“My dad coached there, I coached there, my son coached and played there, and my grandson is now playing there,” he says. “Four generations. It’s like our first home, actually.” 

Chrysler remembers playing as a five-year-old on the same Tuscarora team as kids as old as 17. That was because Tuscarora’s minor lacrosse program had begun to fall apart as their box, or arena, got old and became too expensive to repair.  As even that team was beginning to fall by the wayside, his father contacted NOTL Lacrosse and signed Randy up to play here. 

“He would go get a van, and he’d pick up half the players in Tuscarora, kids from our territory and around the area, and we’d come up to play,” Chrysler laughs. “We got there, and it was just like family. The friendships we made in Niagara-on-the-Lake are lifetime ones.”

Playing alongside non-Indigenous teammates had its advantages, too. Many of those friendships he speaks of were formed over the sport, but also bridged the gap between cultures, creating a true understanding of each other’s lives. 

With difficulties at the border since March, 2020, NOTL lacrosse has seen a decline in registration, as well as a decline in the number of American players coming across to play. That, of course, includes many Indigenous players, who have looked elsewhere to pursue their love of the game.

In light of that, Chrysler’s proudest accomplishment to date might be his current role as president and head coach of the newly formed Tuscarora Tomahawks of the First Nations Junior B Lacrosse League.

“It’s the first time in Tuscarora history that we have had a Junior B program,” states Chrysler. “It’s because of the border, and COVID. Just to see our community back together, and our minor system being re-formed. It’s amazing.”

Like Chrysler, Sowden is also giving back to the game. In his case, it’s through FUSE Lacrosse’s skills sessions and its lessons on the game’s culture and history, three of which were run recently as part of the Niagara Folk Arts Festival.

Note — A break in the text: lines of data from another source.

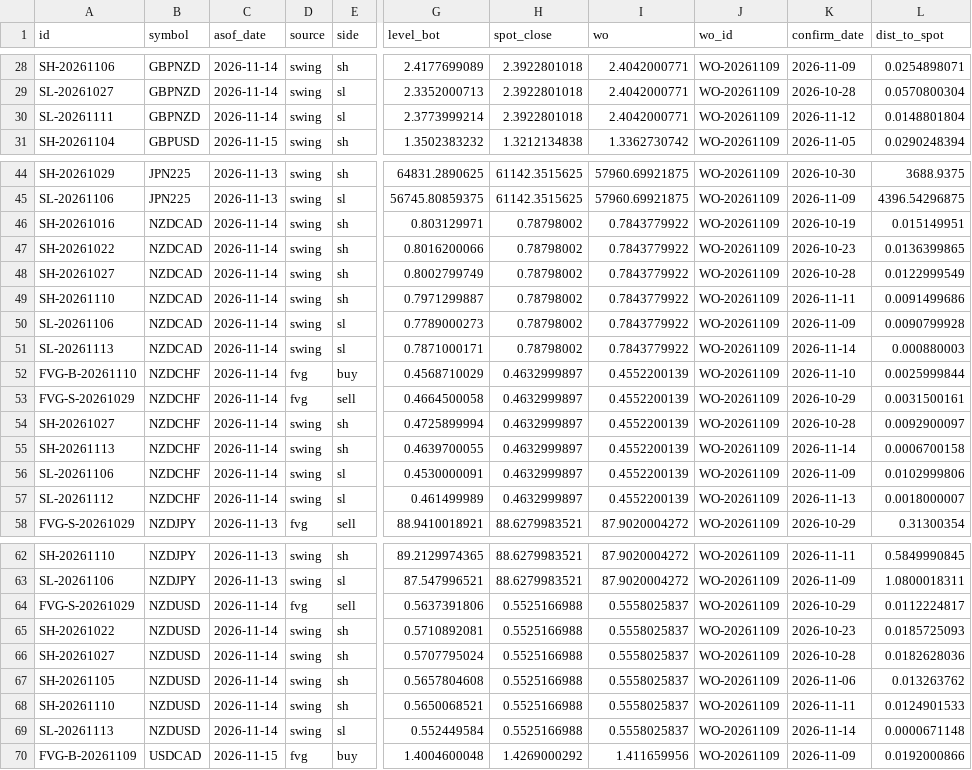
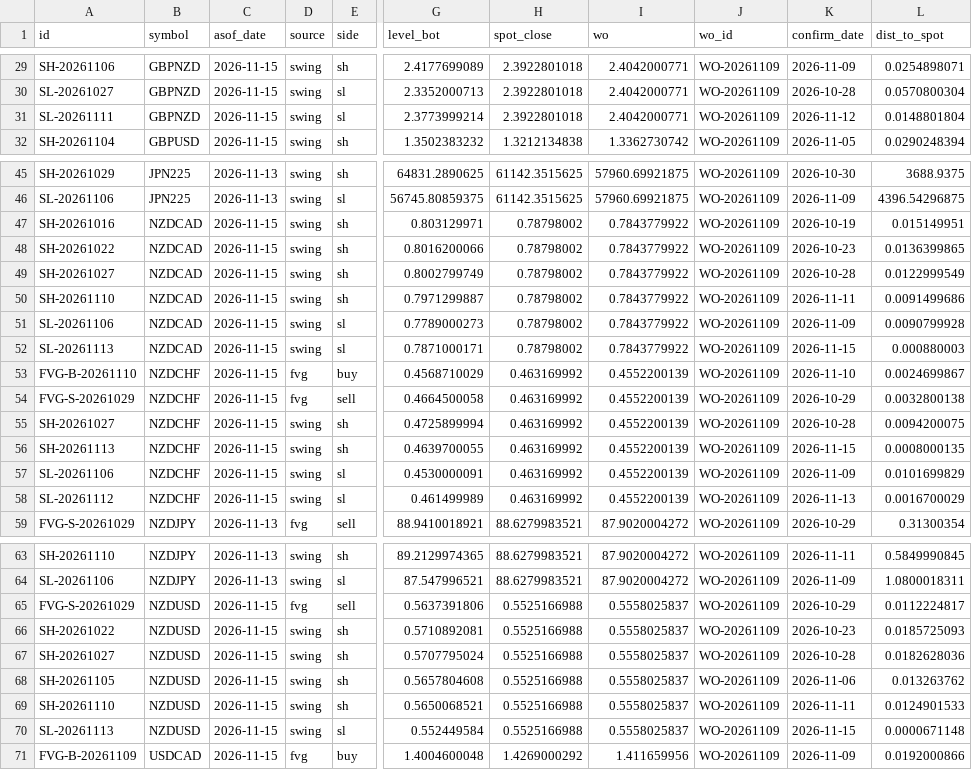
Before and after one commit to keenewong-ai/xauusd-bounce-live, a CSV file: data_levels.csv, drawn as a sheet; only a part is shown, gaps mark what is left out; addresses are those after the commit; the diff covers the shown part only; the diff names each change by its address in the sheet, - before the commit and + after, or states it on an @@ line.

```diff
--- a/data_levels.csv
+++ b/data_levels.csv
-C29:C31 (asof_date): 2026-11-14
+C29:C31 (asof_date): 2026-11-15
-C47:C58 (asof_date): 2026-11-14
+C47:C58 (asof_date): 2026-11-15
-K52 (confirm_date): 2026-11-14
+K52 (confirm_date): 2026-11-15
-H53:H58 (spot_close): 0.4632999897
+H53:H58 (spot_close): 0.463169992
-L53 (dist_to_spot): 0.0025999844
+L53 (dist_to_spot): 0.0024699867
-L54 (dist_to_spot): 0.0031500161
+L54 (dist_to_spot): 0.0032800138
-L55 (dist_to_spot): 0.0092900097
+L55 (dist_to_spot): 0.0094200075
-K56 (confirm_date): 2026-11-14
+K56 (confirm_date): 2026-11-15
-L56 (dist_to_spot): 0.0006700158
+L56 (dist_to_spot): 0.0008000135
-L57 (dist_to_spot): 0.0102999806
+L57 (dist_to_spot): 0.0101699829
-L58 (dist_to_spot): 0.0018000007
+L58 (dist_to_spot): 0.0016700029
-C65:C70 (asof_date): 2026-11-14
+C65:C70 (asof_date): 2026-11-15
-K70 (confirm_date): 2026-11-14
+K70 (confirm_date): 2026-11-15
```
Also changed, not shown: 1 added row and 30 edited cells elsewhere in this file, 2 other files.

Those cultural lessons include a focus on the values of tradition, respect, leadership, perseverance and integrity. FUSE uses active discussions to create an environment that encourages conversation and builds understanding of Indigenous history while growing the game of lacrosse.

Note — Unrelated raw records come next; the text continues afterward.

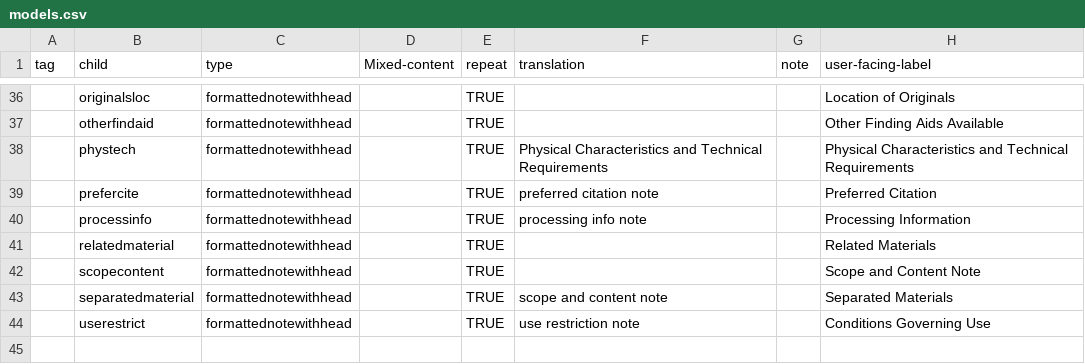
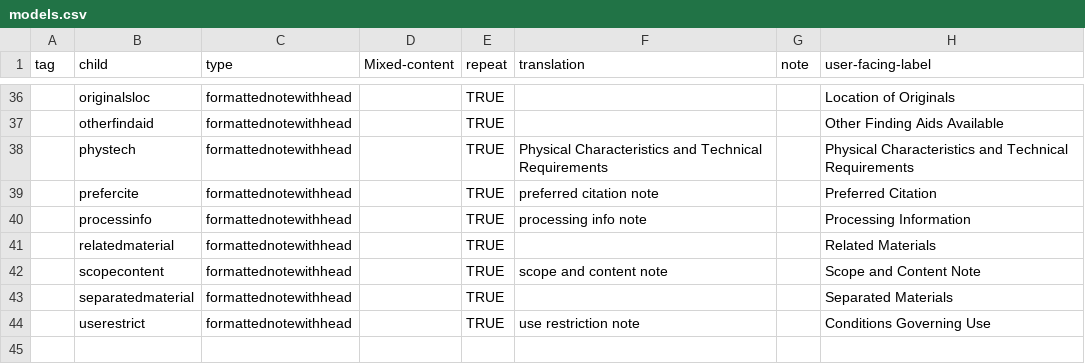
Before and after one commit to nyudlts/fadesign_29-data-model, a CSV file: models.csv, drawn as a sheet; only a part is shown, gaps mark what is left out; the diff names each change by its address in the sheet, - before the commit and + after, or states it on an @@ line.

Commit message:
move "scope and content" translation to the correct row

```diff
--- a/models.csv
+++ b/models.csv
-F42 (translation): (empty)
+F42 (translation): scope and content note
-F43 (translation): scope and content note
+F43 (translation): (empty)
```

“We use our Haudenosaunee perspective to give back to our community,” Sowden says. “One of the biggest things we recognize is what lacrosse did for us as people. It’s so important to help youth to identify themselves and find a purpose.”

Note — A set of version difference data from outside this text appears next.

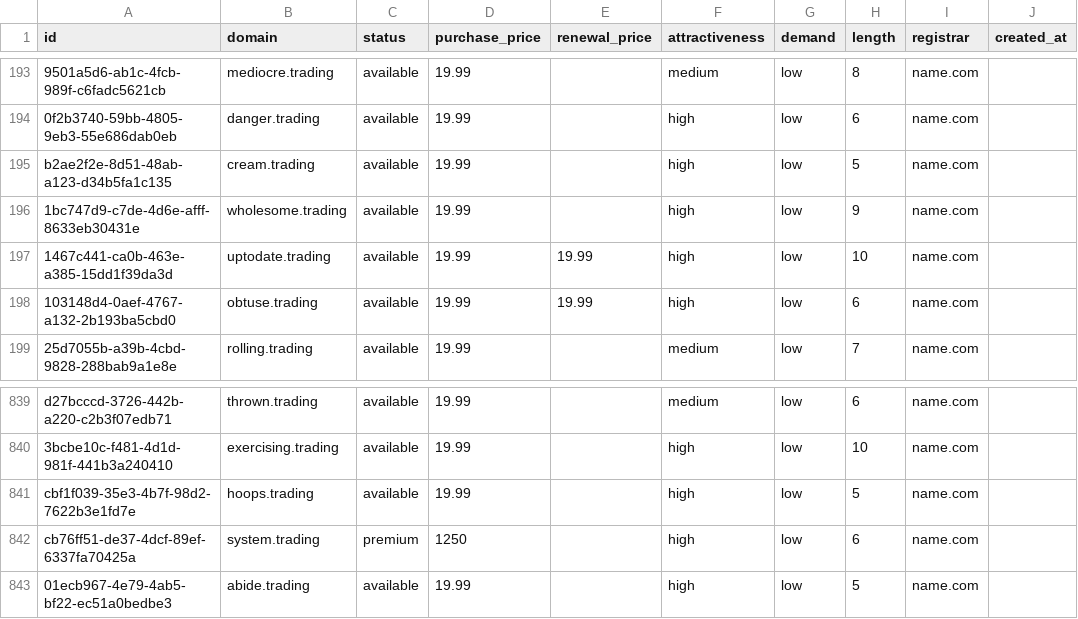
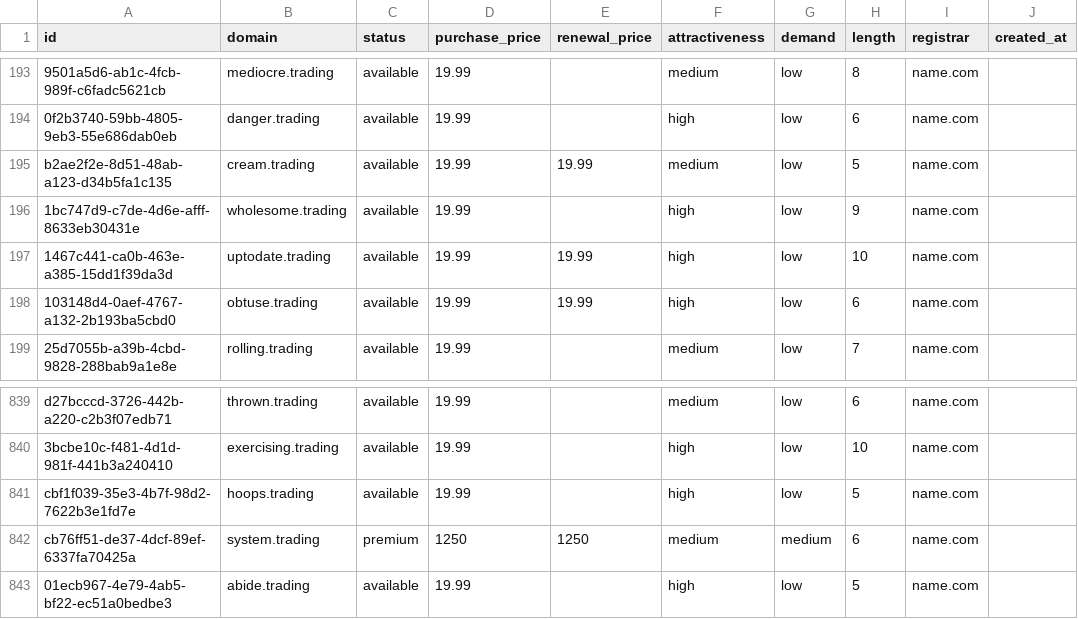
Before and after one commit to UniqueDomains/trading-oneword-domains, a CSV file: trading.csv, drawn as a sheet; only a part is shown, gaps mark what is left out; the diff names each change by its address in the sheet, - before the commit and + after, or states it on an @@ line.

Commit message:
Domains update

```diff
--- a/trading.csv
+++ b/trading.csv
-E195 (renewal_price): (empty)
+E195 (renewal_price): 19.99
-F195 (attractiveness): high
+F195 (attractiveness): medium
-E842 (renewal_price): (empty)
+E842 (renewal_price): 1250
-F842 (attractiveness): high
+F842 (attractiveness): medium
-G842 (demand): low
+G842 (demand): medium
```
Also changed, not shown: 4 other files.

And it’s an opportunity for the three men to create a community around the game, and to move toward healing in a time of truth and reconciliation. 

“It’s a chance for dialogue,” he says. “It’s an opportunity for discussion in light of the finding of all the unmarked graves. We can share knowledge, not only about the game itself, but also about some of the challenges Indigenous people face. We can have those meaningful discussions while doing something active, and surrounding ourselves with like-minded people.”